“There are still some feel good factors running through the market,” said senior commodities strategist Nick Trevethan of ANZ in Singapore.
“Draghi’s comments have been reiterated by various other European leaders. We should see some follow through buying copper on optimism that we might see some more significant action with the ECB and the FOMC meetings this week.”
Three-month copper on the London Metal Exchange traded at $7,552 a tonne at 0721 GMT, down 0.21 percent after gains of more than 1 percent in the previous session. Copper is set to close the month down more than 1 percent, having shed more than 13 percent from the year’s high hit in February.
The most-traded November copper contract on the Shanghai Futures Exchange trimmed gains to 54,830 yuan ($8,600) a tonne, up 0.11 percent.
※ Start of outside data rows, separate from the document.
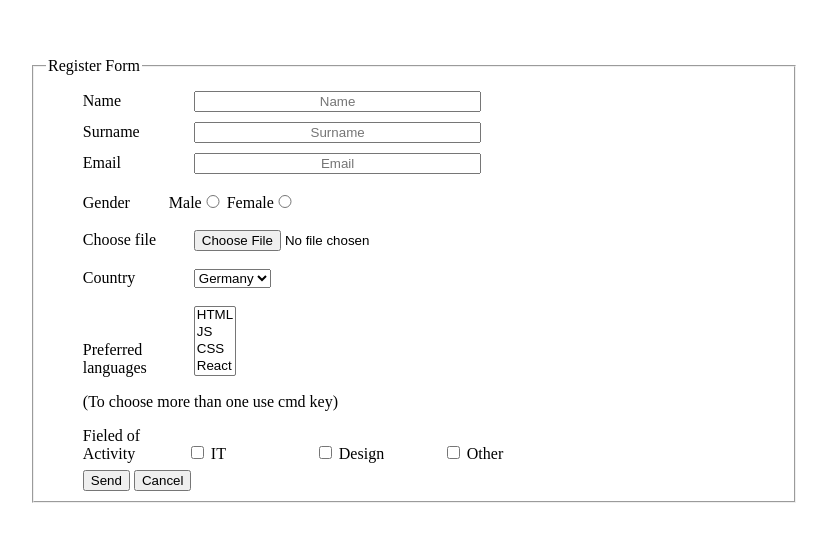
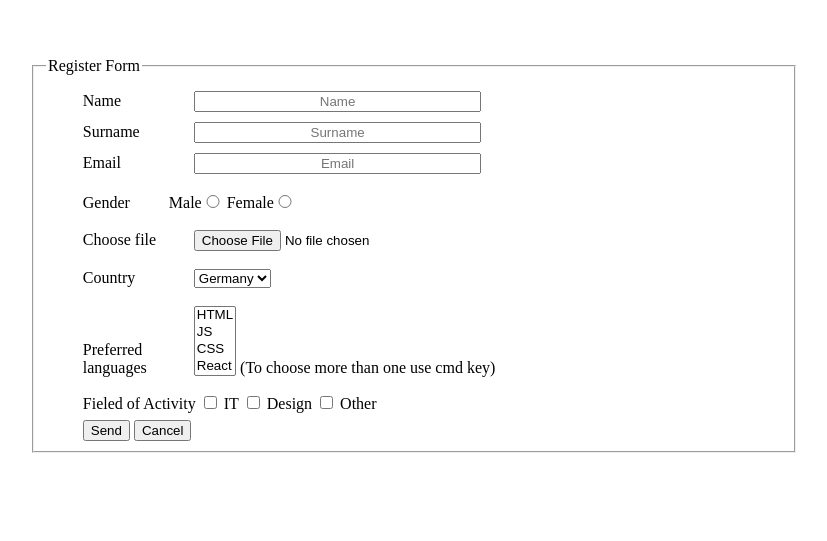
Before and after one commit to erhan-ince/Lev2_3_html-vertiefung_forms, a plain HTML site: page index.html in a window 1280 px wide. Shown: the part 199-740 px from the top of the page, without its empty margins (226-1053 px from the left). Drawn offline with Linux system fonts and the light colour scheme.

Commit message:
Lev2_3_html-vertiefung_forms-final

```diff
--- a/assets/css/style.css
+++ b/assets/css/style.css
@@ -44,8 +44,11 @@ label {
    margin-left: 1%;
 }
 
-#activity {
-   width: 100%;
+#activity label {
+   width: auto;
+}
+p {
+   display: inline-block;
 }
 div:last-of-type {
    margin-top: 1%;
```
Also changed, not shown: index.html (+0 -19 lines).
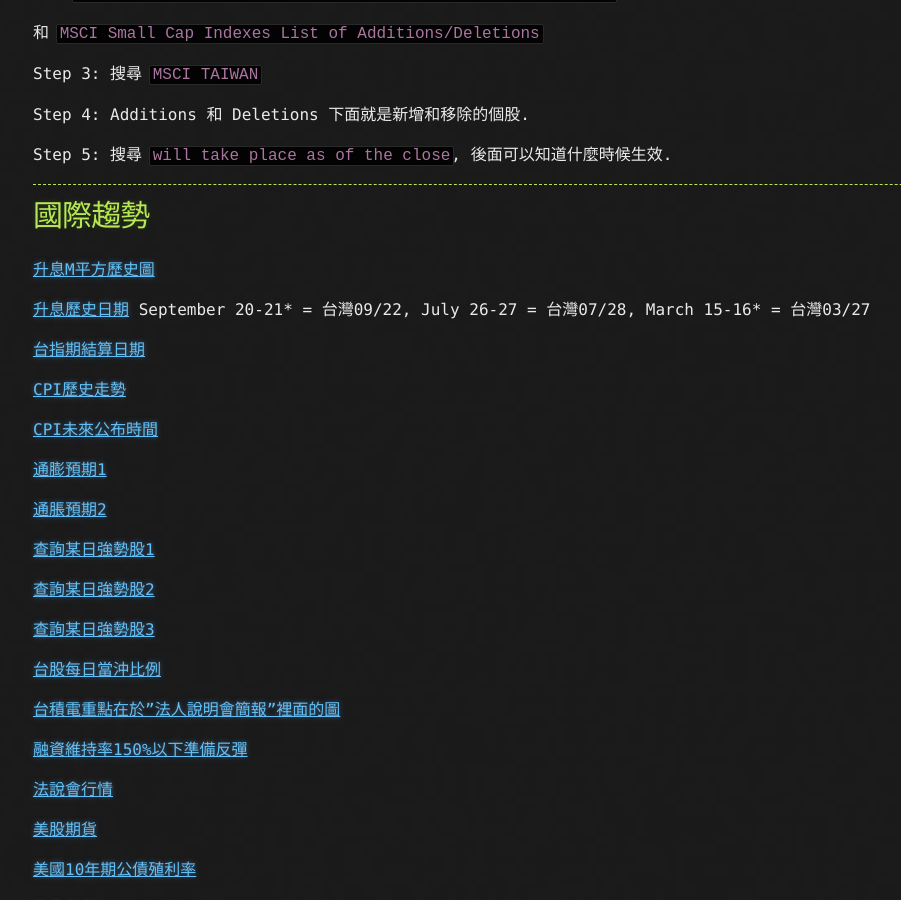
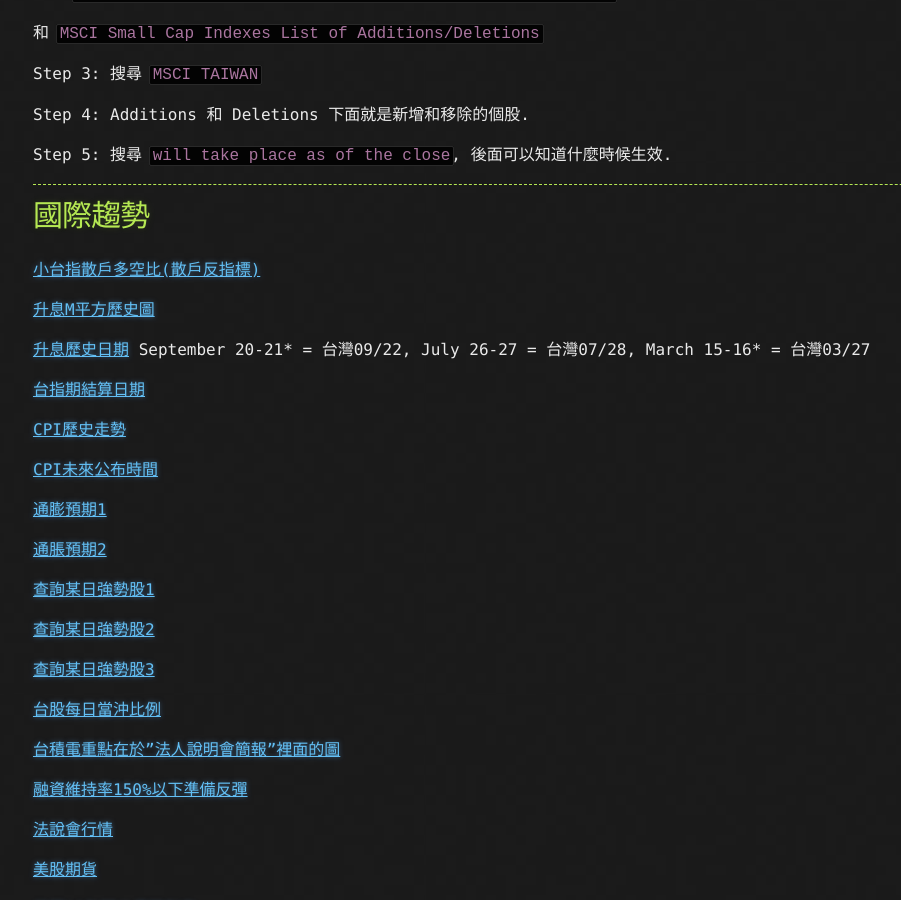
Before and after one commit to lepg5487/Stock_God, a Jekyll site: the page built from experience.md, in a window 1280 px wide and 900 px high, scrolled down 3562 px. Shown: the whole window, without its empty margins (107-1008 px from the left). Built offline with Jekyll 4.4.1, drawn with Linux system fonts in a browser that asks for light colours; our own code applies the rules of GitHub Pages for plain Markdown files.

Commit message:
Update experience.md

```diff
--- a/experience.md
+++ b/experience.md
@@ -151,6 +151,8 @@
 ---
 
 # 國際趨勢
+
+[小台指散戶多空比(散戶反指標)](https://www.macromicro.me/charts/20069/tw-mtx-long-to-short-ratio-of-individual-player)
 
 [升息M平方歷史圖](https://www.macromicro.me/time_line?id=11&stat=483)
 
```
It hit a high above 55,300 yuan earlier in the session.
Expectations of stimulus measures from both sides of the Atlantic helped to lend a steadier tone to equities and commodities markets across the board until the euro gave up gains later in the session. <MKTS/GLOB>
The euro slipped on Monday as short-term technical charts flashed a bearish signal, while the dollar edged up by a slight 0.13 percent against a basket of currencies .DXY. A stronger dollar makes commodities more expensive for holders of other currencies. <USD/>
The Federal Reserve holds a policy meeting on Tuesday and Wednesday, with speculation rising it might do more to bolster recovery after data showed U.S. second-quarter gross domestic product expanded at the weakest pace since the third quarter of 2011.
Copper prices this week will also take direction from data out of top consumer China.
“China’s PMI number on Wednesday is the make or break. We’re looking for a stronger second half for copper, so this will be a very important number,” Trevethan added.
China’s official manufacturing sector index, to be released on Wednesday, will be scoured for more evidence that loosening steps taken by Beijing in the past few months have filtered down to the real economy, helping stimulate growth and metals demand.
The index may have inched up to 50.3 in July from 50.2 in the previous month, reinforcing signs that the world’s second-largest economy is stabilizing due to increased policy support.
Positive signs emerged earlier this month that China’s steps were having an effect after a preliminary indicator showed manufacturing output in July grew at its fastest pace in nine months.
China is the world’s biggest copper consumer, accounting for 40 percent of refined copper demand last year. But demand so far in 2012 has been lacklustre as the world’s biggest commodity consumer has been hit by a slowdown in its export markets.
“It is a tough time for the industry right now,” said a Shanghai-based copper trader.
Other economic events that could swing commodities direction for the week ahead include U.S. vehicle sales and construction spending, while key non-farm payrolls data for July is due on Friday.
In other metals, nickel prices have been supported by a change in Indonesia’s export regulation, traders said.
Japan’s imports of nickel ore from Indonesia grew more than four times from a year earlier to 136,600 tonnes in June, the Ministry of Finance’s monthly customs data showed on Monday.
Cargoes that had been delayed in the wake of the implementation of a new tax in Indonesia arrived in May and June, an official at Japan’s Mining Industry Association told Reuters last week.
LME nickel prices rose 0.1 percent, after hitting a three-year trough of $15,450 last week.
Editing by Himani Sarkar